Published by Penman Press, 2011.
The ease of publishing in electronic format is both a curse and a joy. While it allows every cellar dwelling hack to realise their dreams and have a published “book” in the marketplace, at the same time it also allows hard working and talented authors to find a market for material that might not have existed in the old tree based publishing world. That presents us (the readers) with a problem, how to sort the wheat from the chaff, and believe me there is a lot of chaff. Well, not to worry dear reader, for I have come to the rescue wielding my trusty kindle and will be highlighting some of the better ebooks out there of which, Ill at Ease is a perfect example.
Waiting For Josh by Stephen Bacon is an emotionally charged story where the dreams and hopes of youth are spoiled by this “tragic tale of lost lives”. Reflecting back on childhood while attending a friends funeral brings back lots of memories, not all of them good. Its a deeply melancholic tale which examines how different paths in childhood can lead to completely different outcomes in later life. I enjoyed the simplicity of this tale and its focus on the characters, that simplicity adds to rather than detracts from the sense of empathy the reader has for the two childhood friends.
Come See My House In the Pretty Town by Mark West again looks at divergent relationships this time from the perspective of college friends. A facebook message reunites Simon and David in the rural idyll of Hoelzli but again it’s a reunion haunted by ghosts of the past. Here the insular rural village becomes a major part of the story complementing the claustrophobic atmosphere and the feeling of impending doom that pervades the tale. Throw in a few nasty clowns (well to be fair all clowns are nasty) and you have a very enjoyable revenge story.
Closer Than You Think is by Neil Williams, a writer I haven’t encountered before, and is a ghostly tale of a haunted child’s car seat. It’s a well written tale with a gradually increasing pace and tension as it builds to a grisly and terrible climax. It manages to grip the reader to the final page and although probably the weaker of the three stories here it showcases a writer with great potential.
All three stories in this collaboration focus on the psychological horror of relationships and the mundane realities of modern life, consequently they work well as a collection. This probably demonstrates the huge advantage of e-publishing. Here we have three authors combining to produce a piece of work greater than the sum of it’s parts, a thematically cohesive collection, something that would have been much more difficult in the traditional publishing world.

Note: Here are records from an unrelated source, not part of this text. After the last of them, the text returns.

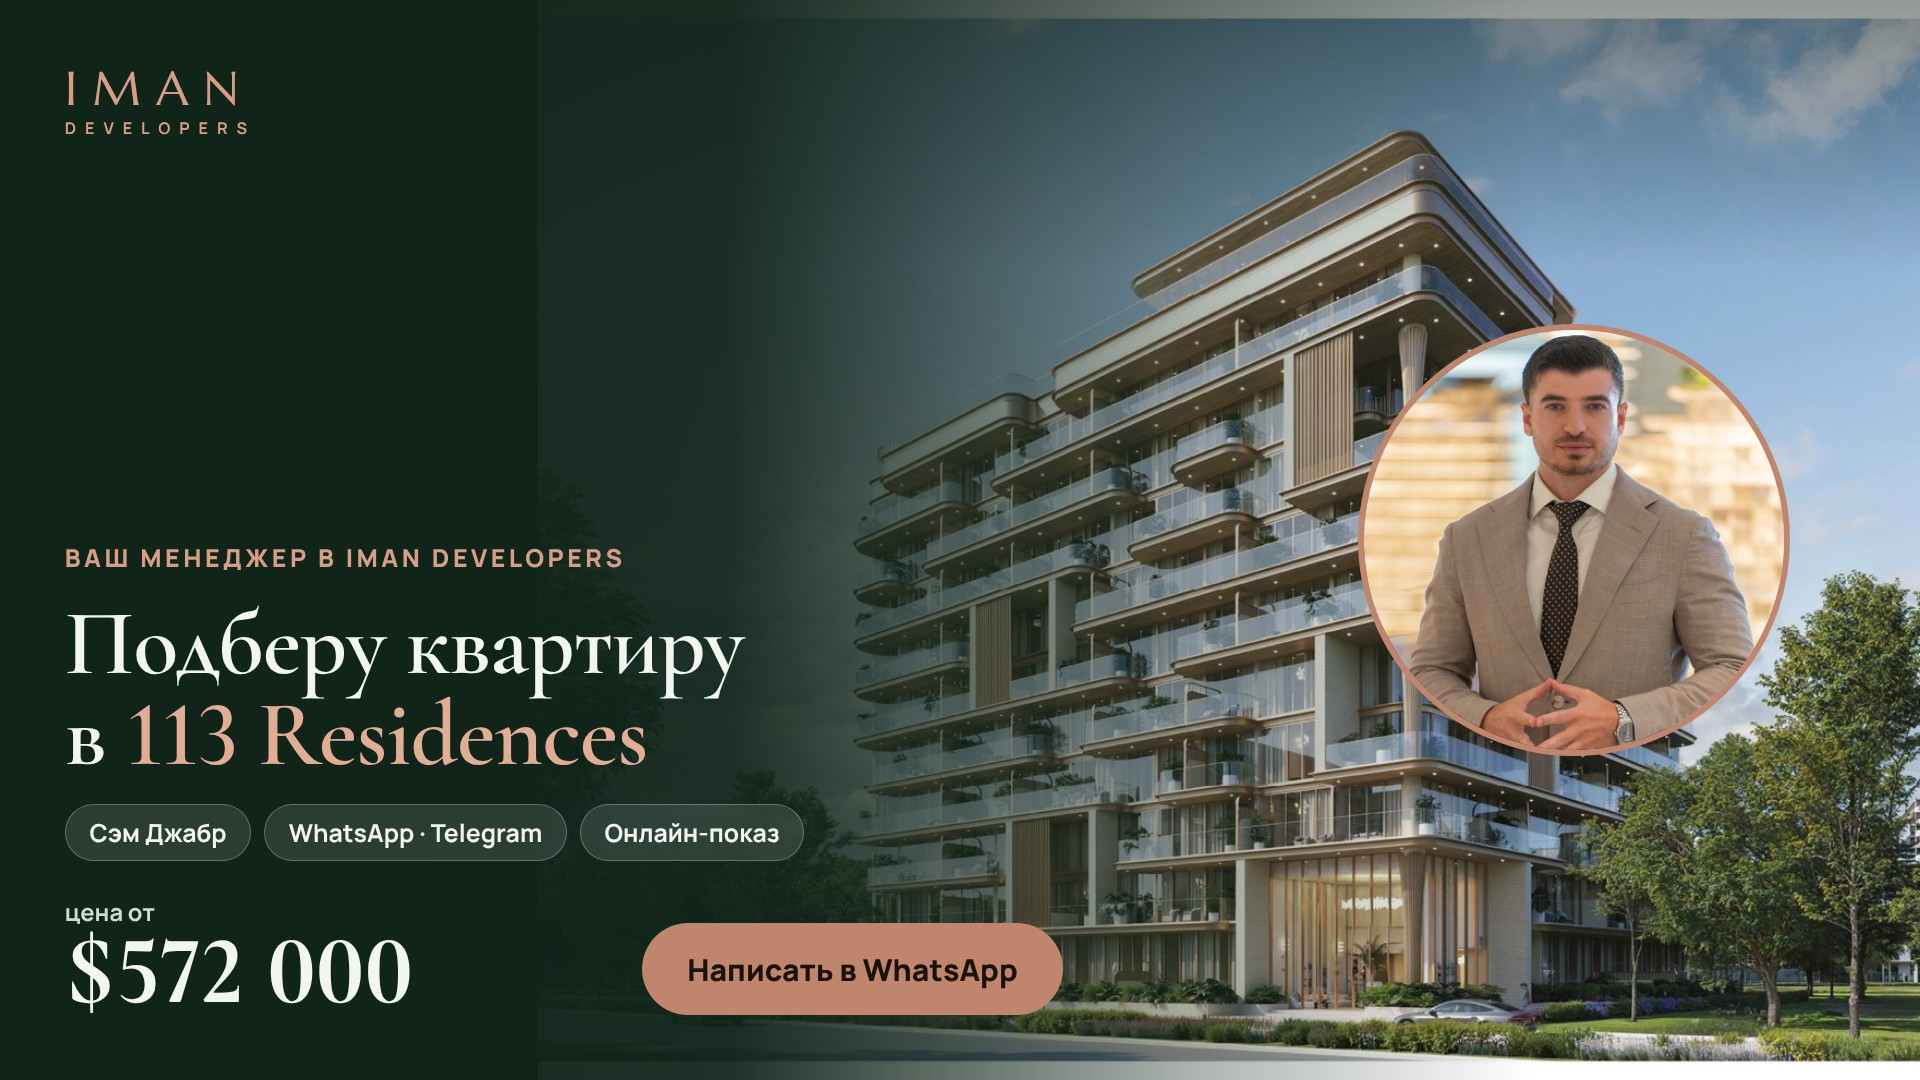
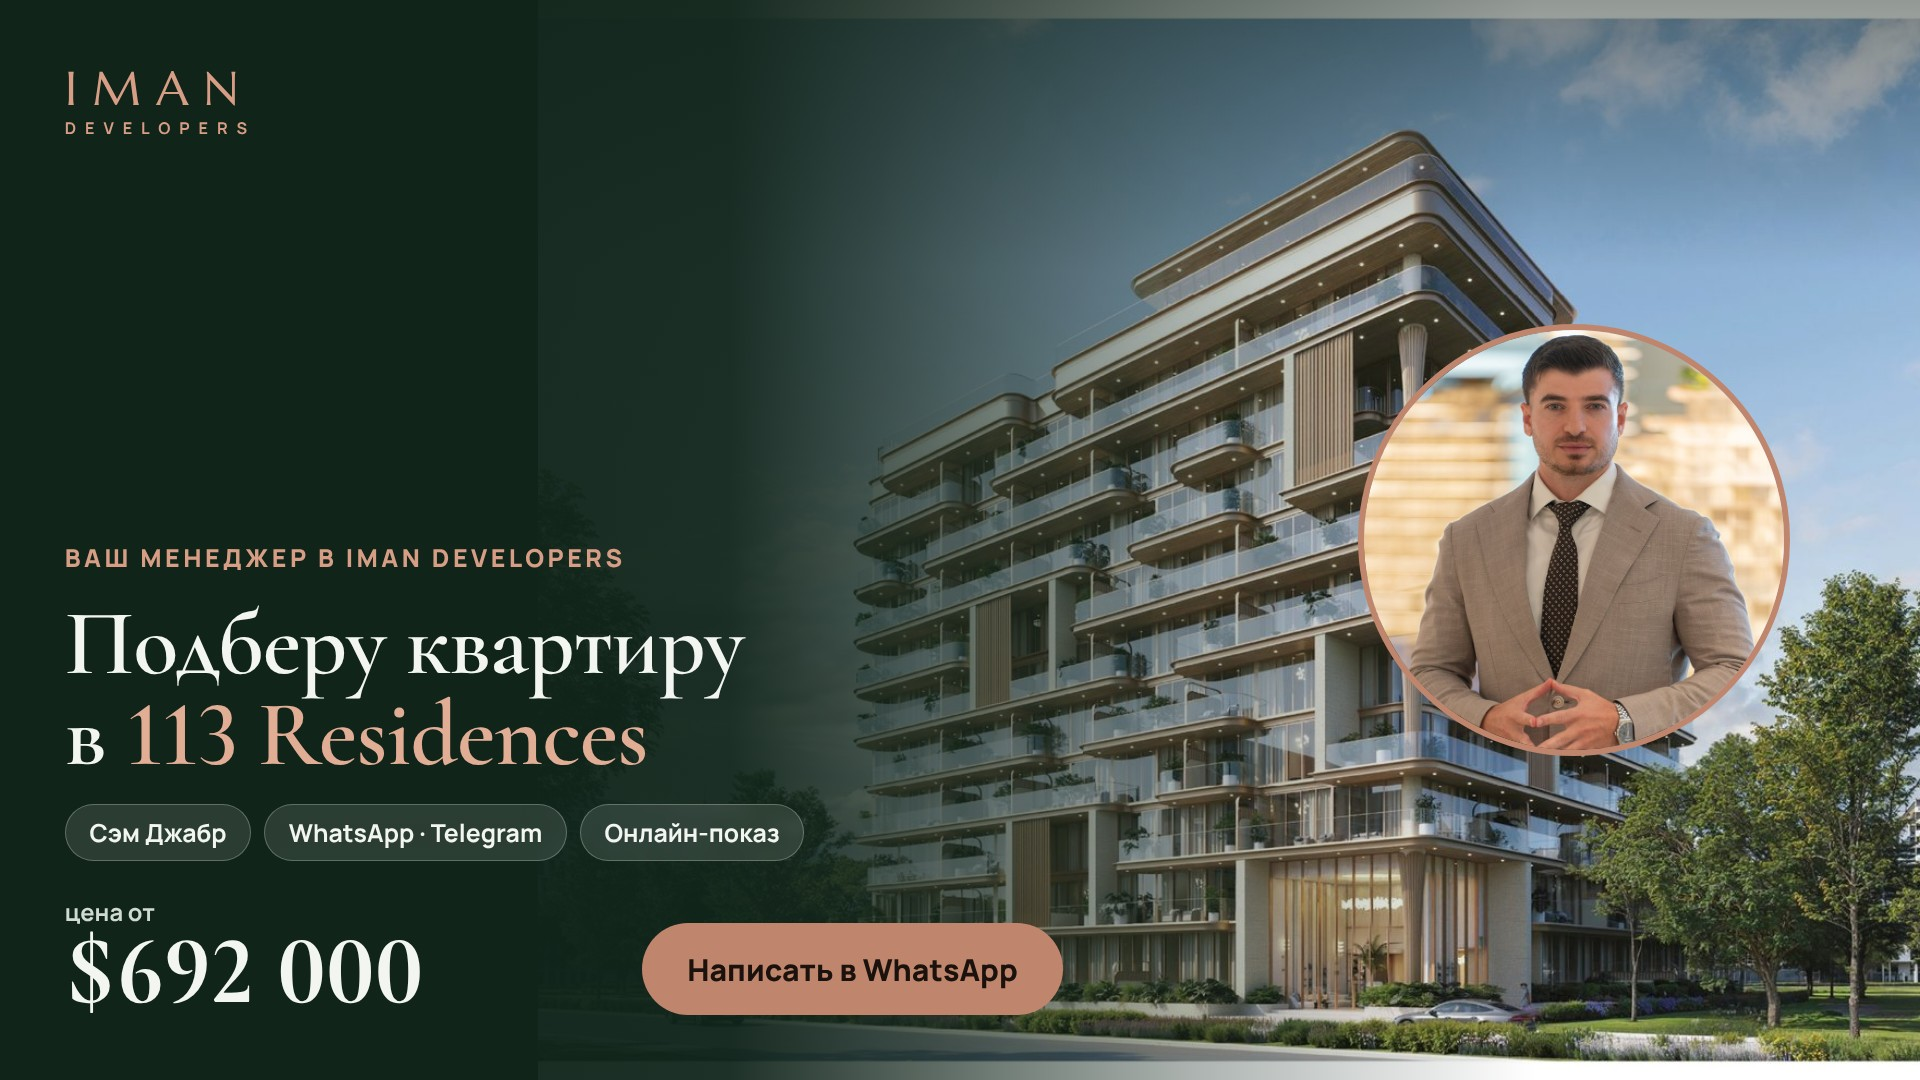
113 landing page and ads: five 2-3 bedroom layouts with from prices instead of the full unit list
Claude-Session: https://claude.ai/code/session_01EbGWXyCGooAu38mNvvbANi

Changed region(s): [[0.0625, 0.8556, 0.2188, 0.9472]]

diff --git a/marketing/tools/yandex_ads.py b/marketing/tools/yandex_ads.py
@@ -28,8 +28,12 @@ def from_usd(ids):
 
 
 R = byId["113-residences"]
-FROM = from_usd(["113-residences"])
-CASH = "$" + f"{int(min(u['op'] for u in R['units']) * (1 - R['cash']) * USD) // 1000 * 1000:,}".replace(",", " ")
+# Same layouts as the landing page: 2 and 3 bedrooms only.
+LAYOUTS = {"two bedroom", "two bedroom with study", "two bedroom with maid", "three bedroom with study", "three bedroom with maid"}
+SHOWN = [u for u in R["units"] if u["type"].lower() in LAYOUTS]
+usd = lambda aed: "$" + f"{int(aed * USD) // 1000 * 1000:,}".replace(",", " ")
+FROM = usd(min(price(u, R) for u in SHOWN))
+CASH = usd(min(u["op"] for u in SHOWN) * (1 - R["cash"]))
 img = lambda rel: "file://" + os.path.join(SITE, rel)
 EB = "113 Residences · Аль-Суфух, Дубай"
 
@@ -44,7 +48,7 @@ ADS = [
          price=("цена от", FROM), cta="Рассчитать платежи"),
     dict(slug="03-113-cash", photo=img("assets/113-residences-main.webp"), pos="66% 50%",
          eb=EB, h="Скидка <span>14%</span><br>при 100% оплате",
-         chips=["1–3 спальни", "Смарт-замки Hafele", "Бассейн на крыше"],
+         chips=["2–3 спальни", "Смарт-замки Hafele", "Бассейн на крыше"],
          price=("цена от", CASH), cta="Узнать цены"),
     dict(slug="04-113-location", photo=img("assets/113-residences-main.webp"), pos="0% 50%",
          eb=EB, h="1 минута до парка,<br><span>3 минуты до пляжа</span>",

diff --git a/README.md b/README.md
@@ -15,7 +15,7 @@ Sam Jabr's IMAN Developers portfolio page: projects, prices and available units,
 
 ## Yandex Direct landing page
 
-- `site/landing.tpl.html`, `site/landing_build.py`: landing page for Yandex Direct ads about 113 Residences only, in Russian (default), English and Arabic, with a lead form, WhatsApp, Telegram, call and e-mail. It writes `site/ru/index.html` and `site/ru/privacy.html` (privacy policy, needed for the form).
+- `site/landing.tpl.html`, `site/landing_build.py`: landing page for Yandex Direct ads about 113 Residences only (five layouts, 2BR to 3BR + maid, with "from" prices; no unit list), in Russian (default), English and Arabic, with a lead form, WhatsApp, Telegram, call and e-mail. It writes `site/ru/index.html` and `site/ru/privacy.html` (privacy policy, needed for the form).
 - Address: https://samjabrdxb.github.io/Iman-developers-/ru/ (GitHub Pages publishes the `site/` folder on every push to `main`, see `.github/workflows/pages.yml`).
 - Telegram username, lead e-mail and the Yandex Metrica counter ID are set at the top of `site/landing_build.py`. Without an e-mail, the form opens WhatsApp with the lead filled in.
 - Metrica goals for Yandex Direct: `lead_form`, `lead_wa_fallback`, `click_whatsapp`, `click_telegram`, `click_email`, `call`, `open_units`.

The other huge advantage is you can pick up the Kindle edition of this for £1.42, so now readers should play their part and reward this venture by buying it. By doing so you will be supporting some real talent in the horror genre and nabbing yourself an excellent anthology of solid horror writing at the same time.
Rating 4 out of 5
You can buy this books from the Kindle Store here :-